Exercise data:
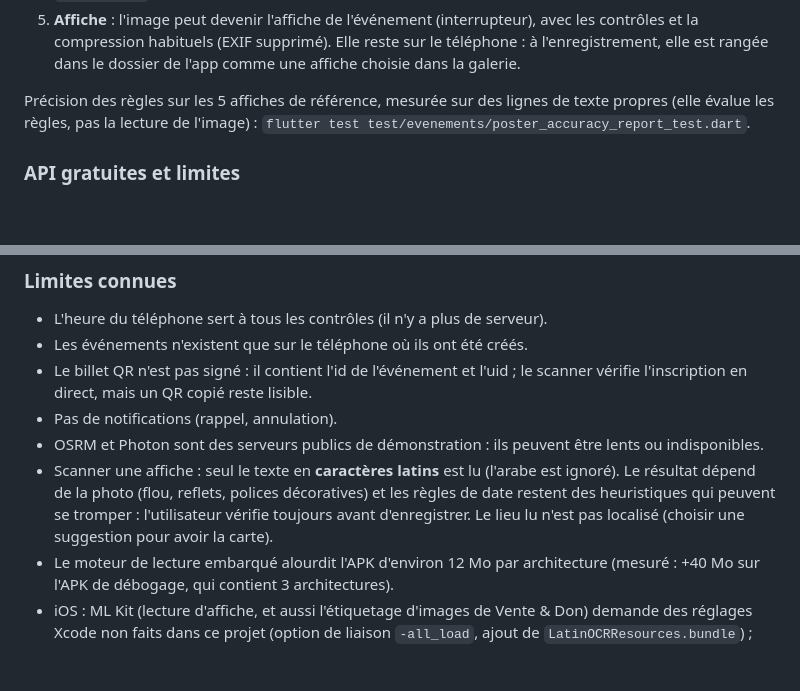
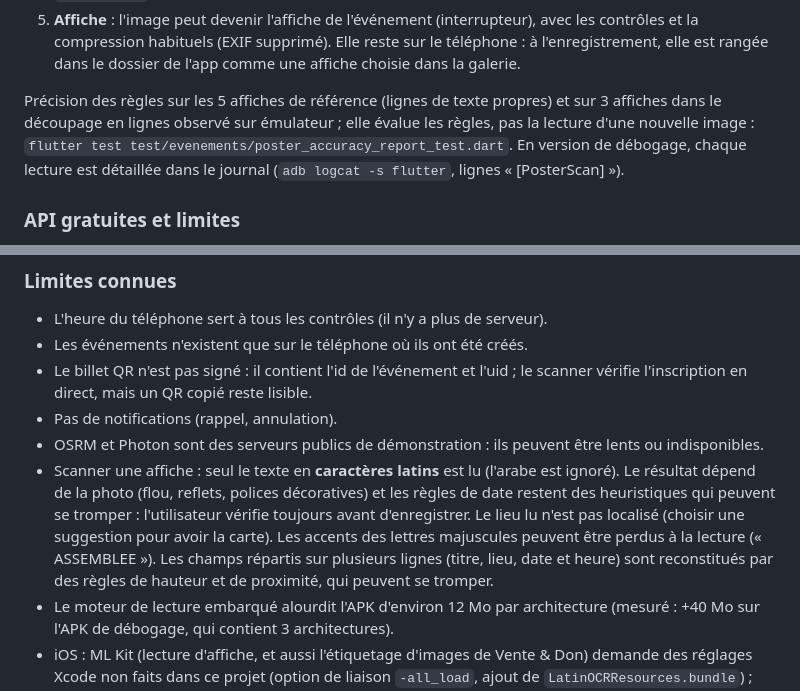
Before and after one commit to Ranimaj/Projet_Mobile, a Markdown page: README.md, 2 parts joined by grey strips. GitHub-like rendering; blank space fills up the shorter version.

Commit message:
docs(evenements): poster scanner limits seen on real images
README: capital-letter accents can be lost by the reader, and fields spread
over several lines are rebuilt by height and proximity rules that can be
wrong. The accuracy report line now mentions the observed-on-emulator
section and the [PosterScan] debug log.

Co-Authored-By: Claude Opus 5.5 <noreply@anthropic.com>

```diff
--- a/README.md
+++ b/README.md
@@ -347,9 +347,12 @@ téléphone, gratuitement, sans réseau.
    sur le téléphone : à l'enregistrement, elle est rangée dans le dossier de
    l'app comme une affiche choisie dans la galerie.
 
-Précision des règles sur les 5 affiches de référence, mesurée sur des lignes de
-texte propres (elle évalue les règles, pas la lecture de l'image) :
-`flutter test test/evenements/poster_accuracy_report_test.dart`.
+Précision des règles sur les 5 affiches de référence (lignes de texte
+propres) et sur 3 affiches dans le découpage en lignes observé sur émulateur ;
+elle évalue les règles, pas la lecture d'une nouvelle image :
+`flutter test test/evenements/poster_accuracy_report_test.dart`. En version de
+débogage, chaque lecture est détaillée dans le journal (`adb logcat -s flutter`,
+lignes « [PosterScan] »).
 
 ### API gratuites et limites
 
@@ -474,7 +477,11 @@ Déjà présents et réutilisés : `image_picker`, `flutter_image_compress`,
   est ignoré). Le résultat dépend de la photo (flou, reflets, polices
   décoratives) et les règles de date restent des heuristiques qui peuvent se
   tromper : l'utilisateur vérifie toujours avant d'enregistrer. Le lieu lu
-  n'est pas localisé (choisir une suggestion pour avoir la carte).
+  n'est pas localisé (choisir une suggestion pour avoir la carte). Les
+  accents des lettres majuscules peuvent être perdus à la lecture
+  (« ASSEMBLEE »). Les champs répartis sur plusieurs lignes (titre, lieu,
+  date et heure) sont reconstitués par des règles de hauteur et de
+  proximité, qui peuvent se tromper.
 - Le moteur de lecture embarqué alourdit l'APK d'environ 12 Mo par
   architecture (mesuré : +40 Mo sur l'APK de débogage, qui contient 3
   architectures).
```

Problem description: Would you please copy the listing exactly, omitting every picture?

Output of the exercise:
Before and after one commit to Ranimaj/Projet_Mobile, a Markdown page: README.md, 2 parts joined by grey strips. GitHub-like rendering; blank space fills up the shorter version.

Commit message:
docs(evenements): poster scanner limits seen on real images
README: capital-letter accents can be lost by the reader, and fields spread
over several lines are rebuilt by height and proximity rules that can be
wrong. The accuracy report line now mentions the observed-on-emulator
section and the [PosterScan] debug log.

Co-Authored-By: Claude Opus 5.5 <noreply@anthropic.com>

```diff
--- a/README.md
+++ b/README.md
@@ -347,9 +347,12 @@ téléphone, gratuitement, sans réseau.
    sur le téléphone : à l'enregistrement, elle est rangée dans le dossier de
    l'app comme une affiche choisie dans la galerie.
 
-Précision des règles sur les 5 affiches de référence, mesurée sur des lignes de
-texte propres (elle évalue les règles, pas la lecture de l'image) :
-`flutter test test/evenements/poster_accuracy_report_test.dart`.
+Précision des règles sur les 5 affiches de référence (lignes de texte
+propres) et sur 3 affiches dans le découpage en lignes observé sur émulateur ;
+elle évalue les règles, pas la lecture d'une nouvelle image :
+`flutter test test/evenements/poster_accuracy_report_test.dart`. En version de
+débogage, chaque lecture est détaillée dans le journal (`adb logcat -s flutter`,
+lignes « [PosterScan] »).
 
 ### API gratuites et limites
 
@@ -474,7 +477,11 @@ Déjà présents et réutilisés : `image_picker`, `flutter_image_compress`,
   est ignoré). Le résultat dépend de la photo (flou, reflets, polices
   décoratives) et les règles de date restent des heuristiques qui peuvent se
   tromper : l'utilisateur vérifie toujours avant d'enregistrer. Le lieu lu
-  n'est pas localisé (choisir une suggestion pour avoir la carte).
+  n'est pas localisé (choisir une suggestion pour avoir la carte). Les
+  accents des lettres majuscules peuvent être perdus à la lecture
+  (« ASSEMBLEE »). Les champs répartis sur plusieurs lignes (titre, lieu,
+  date et heure) sont reconstitués par des règles de hauteur et de
+  proximité, qui peuvent se tromper.
 - Le moteur de lecture embarqué alourdit l'APK d'environ 12 Mo par
   architecture (mesuré : +40 Mo sur l'APK de débogage, qui contient 3
   architectures).
```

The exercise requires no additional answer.